“We have both attempted to get back to Rhinelander for this historic meeting, but with the COVID-19 outbreak, it is has made it impossible,” the release states. “We have both been in the western part of the United States where the outbreak is prevalent and are concerned about the health and safety of Rhinelander residents. It only makes sense to appear by phone for a variety of reasons.”
During discussion last Friday on a requests from alderman Lee Emmer to temporarily suspend the call-in prohibition, Sauer and others renewed their objections to allowing alderpersons to appear by phone.
Sauer was especially concerned about what he referred to as a “security issue.”
“(There are security issues) especially when we have a closed session and especially when we’re talking about someone’s career and we’re getting legal advice,” Sauer said. “We have no idea who is on the other end of that line as we sit here and partake in a phone call.”
Earlier, during public comment, Sauer’s wife, Erica, noted her family has made many schedule modifications over the last eight years so Steve could attend meetings.
Alderman Ryan Rossing agreed with Sauer regarding the potential security issue.
“I’m not saying that they would do that (allow others to listen in on the closed session) but we don’t know,” he said.
Later, he noted Rog and Kirby had several days notice of the Friday special meeting and could have made arrangements to return.
While several references were made to Rog and Kirby’s pattern of absences throughout 2020, none of the speakers made reference to the ongoing pandemic and its impact on travel.
The vote to allow Rog and Kirby to call in to the meeting failed on a 2-4 vote. Emmer and Tom Kelly voted in favor while Sauer, Holt, Rossing and Larson voted against.
Next, the council discussed whether to adjourn into closed session.
Emmer noted the accusations against Guild are public knowledge and questioned the need for a closed hearing.
“First of all I want to state we are not compelled to go into closed session,” he said. “I think everyone here is aware of the charge against Daniel Guild so I don’t see how anything we can do can have an adverse affect on him and I believe the public deserves to hear what is going on about this.”
Alderman Tom Kelly agreed with Emmer the discussion could be held in open session for the benefit of the public.
Holt joined Sauer in opposing the idea of an open session discussion.
“I think it’s a terrible idea to try to have this discussion in a public forum,” he said, adding he believes some in the community are attempting to “make this as much of a spectacle as possible.”
When asked for his input, city attorney Steve Sorenson explained he could not discuss legal strategy in public.
“There are strategies that I have to talk about with you all that frankly, you should want to have kept quiet, because you may disagree with me and that kind of a legal discussion does not belong in an open meeting,” he said.
The vote to go into closed session was 4-2, with the same breakdown as the earlier vote.
After two hours behind closed doors, the council emerged. Holt made a motion to place Guild on leave through March 30. Sauer seconded the motion and it passed on a voice vote.
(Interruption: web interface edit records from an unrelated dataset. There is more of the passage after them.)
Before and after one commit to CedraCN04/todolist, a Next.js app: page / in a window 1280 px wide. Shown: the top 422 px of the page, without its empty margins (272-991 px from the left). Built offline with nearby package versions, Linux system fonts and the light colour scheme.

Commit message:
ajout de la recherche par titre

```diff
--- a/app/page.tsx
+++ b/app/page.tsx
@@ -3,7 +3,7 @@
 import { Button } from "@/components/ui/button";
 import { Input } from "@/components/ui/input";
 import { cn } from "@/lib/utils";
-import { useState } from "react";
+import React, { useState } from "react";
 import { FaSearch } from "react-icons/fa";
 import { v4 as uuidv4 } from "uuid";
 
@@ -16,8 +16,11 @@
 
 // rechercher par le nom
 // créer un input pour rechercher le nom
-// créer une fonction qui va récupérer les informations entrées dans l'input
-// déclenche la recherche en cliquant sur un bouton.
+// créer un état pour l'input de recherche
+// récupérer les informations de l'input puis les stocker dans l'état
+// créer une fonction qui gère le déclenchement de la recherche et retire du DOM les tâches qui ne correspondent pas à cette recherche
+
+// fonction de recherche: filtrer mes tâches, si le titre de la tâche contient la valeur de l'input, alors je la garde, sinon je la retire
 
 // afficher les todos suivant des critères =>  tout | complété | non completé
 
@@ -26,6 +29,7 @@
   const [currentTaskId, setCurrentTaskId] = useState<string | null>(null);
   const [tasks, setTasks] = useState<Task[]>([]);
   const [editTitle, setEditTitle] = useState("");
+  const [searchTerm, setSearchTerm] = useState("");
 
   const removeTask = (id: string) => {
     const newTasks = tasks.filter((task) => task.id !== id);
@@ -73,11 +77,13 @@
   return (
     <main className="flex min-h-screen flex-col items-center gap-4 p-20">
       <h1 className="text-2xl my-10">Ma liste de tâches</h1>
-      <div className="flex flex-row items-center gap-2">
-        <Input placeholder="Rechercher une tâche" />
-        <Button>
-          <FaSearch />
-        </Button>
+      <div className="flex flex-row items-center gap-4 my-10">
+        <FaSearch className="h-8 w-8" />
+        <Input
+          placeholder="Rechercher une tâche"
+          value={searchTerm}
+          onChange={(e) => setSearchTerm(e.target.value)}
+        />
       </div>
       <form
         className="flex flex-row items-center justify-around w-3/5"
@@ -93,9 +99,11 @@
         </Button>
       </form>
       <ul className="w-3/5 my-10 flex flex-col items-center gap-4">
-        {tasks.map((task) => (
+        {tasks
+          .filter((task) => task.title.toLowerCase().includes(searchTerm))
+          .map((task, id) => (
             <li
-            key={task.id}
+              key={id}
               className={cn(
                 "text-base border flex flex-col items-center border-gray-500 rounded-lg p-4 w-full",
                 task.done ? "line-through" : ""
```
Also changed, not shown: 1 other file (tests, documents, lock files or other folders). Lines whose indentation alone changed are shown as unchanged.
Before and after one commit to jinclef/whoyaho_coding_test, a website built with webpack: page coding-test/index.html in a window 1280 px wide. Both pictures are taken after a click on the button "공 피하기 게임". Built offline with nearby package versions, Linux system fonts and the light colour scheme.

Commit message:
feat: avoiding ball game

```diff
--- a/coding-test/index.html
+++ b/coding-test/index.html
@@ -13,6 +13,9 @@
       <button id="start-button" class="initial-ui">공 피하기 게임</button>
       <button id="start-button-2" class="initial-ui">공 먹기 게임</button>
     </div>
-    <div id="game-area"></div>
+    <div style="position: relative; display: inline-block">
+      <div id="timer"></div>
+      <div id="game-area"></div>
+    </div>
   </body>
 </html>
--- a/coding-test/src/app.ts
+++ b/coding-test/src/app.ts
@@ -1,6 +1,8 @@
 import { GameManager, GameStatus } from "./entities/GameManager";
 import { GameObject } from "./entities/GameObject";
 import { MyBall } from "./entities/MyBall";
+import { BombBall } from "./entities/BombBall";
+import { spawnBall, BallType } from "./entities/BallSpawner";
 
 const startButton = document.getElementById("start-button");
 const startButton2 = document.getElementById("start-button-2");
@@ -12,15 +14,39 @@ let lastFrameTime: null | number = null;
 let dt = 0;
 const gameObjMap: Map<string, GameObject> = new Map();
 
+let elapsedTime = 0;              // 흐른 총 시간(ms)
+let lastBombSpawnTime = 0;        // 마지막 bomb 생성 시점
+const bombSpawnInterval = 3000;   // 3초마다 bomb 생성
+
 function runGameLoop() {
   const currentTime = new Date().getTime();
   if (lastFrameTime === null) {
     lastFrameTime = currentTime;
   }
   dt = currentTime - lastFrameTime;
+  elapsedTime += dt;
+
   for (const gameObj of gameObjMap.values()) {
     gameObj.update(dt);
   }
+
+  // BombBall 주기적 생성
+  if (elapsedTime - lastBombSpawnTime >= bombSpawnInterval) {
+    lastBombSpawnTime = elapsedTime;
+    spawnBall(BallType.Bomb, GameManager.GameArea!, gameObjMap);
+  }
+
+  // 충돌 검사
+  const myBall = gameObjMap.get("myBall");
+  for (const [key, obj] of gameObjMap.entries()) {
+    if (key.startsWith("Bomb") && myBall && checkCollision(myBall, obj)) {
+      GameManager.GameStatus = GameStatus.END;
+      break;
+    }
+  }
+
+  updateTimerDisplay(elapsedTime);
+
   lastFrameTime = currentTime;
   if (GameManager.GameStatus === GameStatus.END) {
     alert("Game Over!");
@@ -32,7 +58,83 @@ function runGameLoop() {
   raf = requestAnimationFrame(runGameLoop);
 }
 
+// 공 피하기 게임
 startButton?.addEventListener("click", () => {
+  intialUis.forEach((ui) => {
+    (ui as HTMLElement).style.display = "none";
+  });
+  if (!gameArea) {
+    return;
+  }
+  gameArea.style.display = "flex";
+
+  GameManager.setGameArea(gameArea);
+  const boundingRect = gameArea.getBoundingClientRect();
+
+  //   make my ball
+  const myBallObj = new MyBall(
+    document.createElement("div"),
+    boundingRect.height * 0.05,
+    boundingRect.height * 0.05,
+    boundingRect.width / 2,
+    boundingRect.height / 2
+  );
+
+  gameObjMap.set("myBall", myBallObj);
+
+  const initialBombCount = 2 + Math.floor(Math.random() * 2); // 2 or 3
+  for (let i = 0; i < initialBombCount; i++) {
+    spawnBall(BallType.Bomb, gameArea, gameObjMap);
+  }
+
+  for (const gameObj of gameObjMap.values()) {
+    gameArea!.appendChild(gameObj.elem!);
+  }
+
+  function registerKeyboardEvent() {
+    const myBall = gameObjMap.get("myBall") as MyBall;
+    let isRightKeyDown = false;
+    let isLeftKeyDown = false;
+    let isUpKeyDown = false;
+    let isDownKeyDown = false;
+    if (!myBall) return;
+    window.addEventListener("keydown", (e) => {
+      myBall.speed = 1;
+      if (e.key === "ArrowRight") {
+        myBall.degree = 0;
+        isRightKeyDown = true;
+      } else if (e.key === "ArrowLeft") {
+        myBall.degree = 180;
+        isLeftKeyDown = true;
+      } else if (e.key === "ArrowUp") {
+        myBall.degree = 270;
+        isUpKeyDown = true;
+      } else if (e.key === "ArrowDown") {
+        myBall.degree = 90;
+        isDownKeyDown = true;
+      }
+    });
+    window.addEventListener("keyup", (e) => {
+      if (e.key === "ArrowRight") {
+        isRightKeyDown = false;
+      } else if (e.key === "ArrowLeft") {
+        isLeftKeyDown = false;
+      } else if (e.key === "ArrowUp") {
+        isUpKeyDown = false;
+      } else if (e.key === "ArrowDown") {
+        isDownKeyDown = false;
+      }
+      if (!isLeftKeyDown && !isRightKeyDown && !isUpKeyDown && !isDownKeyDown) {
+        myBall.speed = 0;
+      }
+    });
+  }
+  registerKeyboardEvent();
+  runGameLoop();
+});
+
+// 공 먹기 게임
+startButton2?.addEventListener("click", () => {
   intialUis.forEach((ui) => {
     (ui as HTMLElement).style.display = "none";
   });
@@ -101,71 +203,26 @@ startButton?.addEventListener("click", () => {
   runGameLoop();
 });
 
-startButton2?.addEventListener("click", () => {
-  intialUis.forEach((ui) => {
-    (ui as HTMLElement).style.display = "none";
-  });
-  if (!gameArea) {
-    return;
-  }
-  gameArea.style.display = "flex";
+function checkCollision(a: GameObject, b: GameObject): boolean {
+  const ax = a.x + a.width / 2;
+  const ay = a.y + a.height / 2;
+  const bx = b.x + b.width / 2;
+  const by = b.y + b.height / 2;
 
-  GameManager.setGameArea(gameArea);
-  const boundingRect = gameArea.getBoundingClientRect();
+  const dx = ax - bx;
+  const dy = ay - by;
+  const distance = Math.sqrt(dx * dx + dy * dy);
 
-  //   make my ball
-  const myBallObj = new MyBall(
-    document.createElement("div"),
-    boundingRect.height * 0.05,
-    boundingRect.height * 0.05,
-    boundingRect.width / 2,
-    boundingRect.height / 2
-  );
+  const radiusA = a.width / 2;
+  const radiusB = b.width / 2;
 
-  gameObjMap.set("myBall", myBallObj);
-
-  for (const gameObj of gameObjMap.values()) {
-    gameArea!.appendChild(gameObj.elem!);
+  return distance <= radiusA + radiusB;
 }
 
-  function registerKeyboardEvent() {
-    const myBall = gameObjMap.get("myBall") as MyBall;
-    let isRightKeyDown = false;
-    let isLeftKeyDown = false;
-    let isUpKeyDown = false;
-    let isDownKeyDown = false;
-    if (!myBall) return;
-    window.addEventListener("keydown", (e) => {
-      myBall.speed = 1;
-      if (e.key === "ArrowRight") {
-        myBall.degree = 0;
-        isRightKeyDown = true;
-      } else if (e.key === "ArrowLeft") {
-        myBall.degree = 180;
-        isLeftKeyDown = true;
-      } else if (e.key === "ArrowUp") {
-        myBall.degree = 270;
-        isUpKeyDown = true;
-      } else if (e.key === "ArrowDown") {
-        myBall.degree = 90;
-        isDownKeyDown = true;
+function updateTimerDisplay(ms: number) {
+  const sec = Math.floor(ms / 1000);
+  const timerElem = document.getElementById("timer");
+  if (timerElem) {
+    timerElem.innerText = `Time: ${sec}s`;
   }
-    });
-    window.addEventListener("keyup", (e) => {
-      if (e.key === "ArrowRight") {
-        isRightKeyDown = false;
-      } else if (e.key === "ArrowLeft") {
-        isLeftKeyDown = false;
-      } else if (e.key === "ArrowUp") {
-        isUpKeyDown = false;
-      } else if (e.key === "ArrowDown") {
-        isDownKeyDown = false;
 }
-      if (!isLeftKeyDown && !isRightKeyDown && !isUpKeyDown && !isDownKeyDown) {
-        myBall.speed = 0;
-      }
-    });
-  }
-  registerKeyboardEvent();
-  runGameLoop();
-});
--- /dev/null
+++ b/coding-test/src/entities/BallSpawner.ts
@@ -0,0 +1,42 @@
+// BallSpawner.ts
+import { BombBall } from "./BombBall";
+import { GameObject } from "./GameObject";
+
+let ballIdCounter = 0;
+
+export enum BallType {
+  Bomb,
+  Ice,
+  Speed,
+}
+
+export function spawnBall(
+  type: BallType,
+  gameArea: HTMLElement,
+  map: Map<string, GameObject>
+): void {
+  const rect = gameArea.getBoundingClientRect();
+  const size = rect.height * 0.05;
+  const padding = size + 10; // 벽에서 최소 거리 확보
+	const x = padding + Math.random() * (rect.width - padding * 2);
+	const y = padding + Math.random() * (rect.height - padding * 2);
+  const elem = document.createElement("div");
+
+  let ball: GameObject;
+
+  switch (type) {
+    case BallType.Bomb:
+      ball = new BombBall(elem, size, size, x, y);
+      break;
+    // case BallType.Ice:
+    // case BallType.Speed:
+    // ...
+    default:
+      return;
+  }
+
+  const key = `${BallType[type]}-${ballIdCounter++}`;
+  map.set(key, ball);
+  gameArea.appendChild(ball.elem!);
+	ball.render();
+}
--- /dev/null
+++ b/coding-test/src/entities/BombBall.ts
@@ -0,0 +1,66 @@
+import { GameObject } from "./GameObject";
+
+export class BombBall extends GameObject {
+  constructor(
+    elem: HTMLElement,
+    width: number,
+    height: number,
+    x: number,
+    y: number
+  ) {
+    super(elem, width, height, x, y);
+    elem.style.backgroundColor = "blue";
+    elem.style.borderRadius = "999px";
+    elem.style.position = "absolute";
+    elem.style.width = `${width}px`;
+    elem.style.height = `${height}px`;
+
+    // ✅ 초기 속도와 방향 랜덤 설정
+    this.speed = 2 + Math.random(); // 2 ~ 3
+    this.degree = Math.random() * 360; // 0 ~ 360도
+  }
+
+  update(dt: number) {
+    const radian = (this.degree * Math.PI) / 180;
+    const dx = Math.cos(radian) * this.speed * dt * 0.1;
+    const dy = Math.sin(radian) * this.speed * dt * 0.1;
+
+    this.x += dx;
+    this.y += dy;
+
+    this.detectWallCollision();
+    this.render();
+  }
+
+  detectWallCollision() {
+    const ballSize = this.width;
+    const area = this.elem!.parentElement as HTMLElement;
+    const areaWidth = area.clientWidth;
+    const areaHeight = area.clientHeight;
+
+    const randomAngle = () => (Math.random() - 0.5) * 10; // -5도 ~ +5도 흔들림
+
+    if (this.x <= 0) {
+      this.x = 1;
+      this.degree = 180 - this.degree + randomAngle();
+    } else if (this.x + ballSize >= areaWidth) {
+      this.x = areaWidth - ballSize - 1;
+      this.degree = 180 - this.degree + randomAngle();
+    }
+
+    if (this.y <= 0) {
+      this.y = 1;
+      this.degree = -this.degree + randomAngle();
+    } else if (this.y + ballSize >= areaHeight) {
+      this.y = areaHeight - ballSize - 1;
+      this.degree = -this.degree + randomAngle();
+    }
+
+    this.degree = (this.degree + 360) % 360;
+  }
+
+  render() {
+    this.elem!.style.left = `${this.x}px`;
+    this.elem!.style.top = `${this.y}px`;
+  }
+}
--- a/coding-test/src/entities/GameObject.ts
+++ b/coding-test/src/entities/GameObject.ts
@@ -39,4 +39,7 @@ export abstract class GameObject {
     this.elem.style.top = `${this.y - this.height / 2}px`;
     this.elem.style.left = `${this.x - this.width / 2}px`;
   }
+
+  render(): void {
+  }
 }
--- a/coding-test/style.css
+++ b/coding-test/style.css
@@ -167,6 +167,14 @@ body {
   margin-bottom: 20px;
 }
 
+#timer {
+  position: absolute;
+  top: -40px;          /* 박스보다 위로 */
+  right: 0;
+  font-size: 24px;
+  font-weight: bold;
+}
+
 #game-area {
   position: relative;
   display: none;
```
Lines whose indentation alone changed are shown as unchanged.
After the group adjourned, Mayor Chris Frederickson told the assembled media the council will likely move its regularly scheduled March 23 meeting to the 30th.
“This basically gives time for some parts of judicial system to move forward to the next level,” he said, referring to the decision to put place Guild on leave through March 30. Depending on court developments, further action could take place during the March 30 meeting, he said.
Guild remains free on a $500 signature bond.
Misconduct in office is a class I felony that carries a maximum prison sentence of three years and six months and/or fine up to $10,000.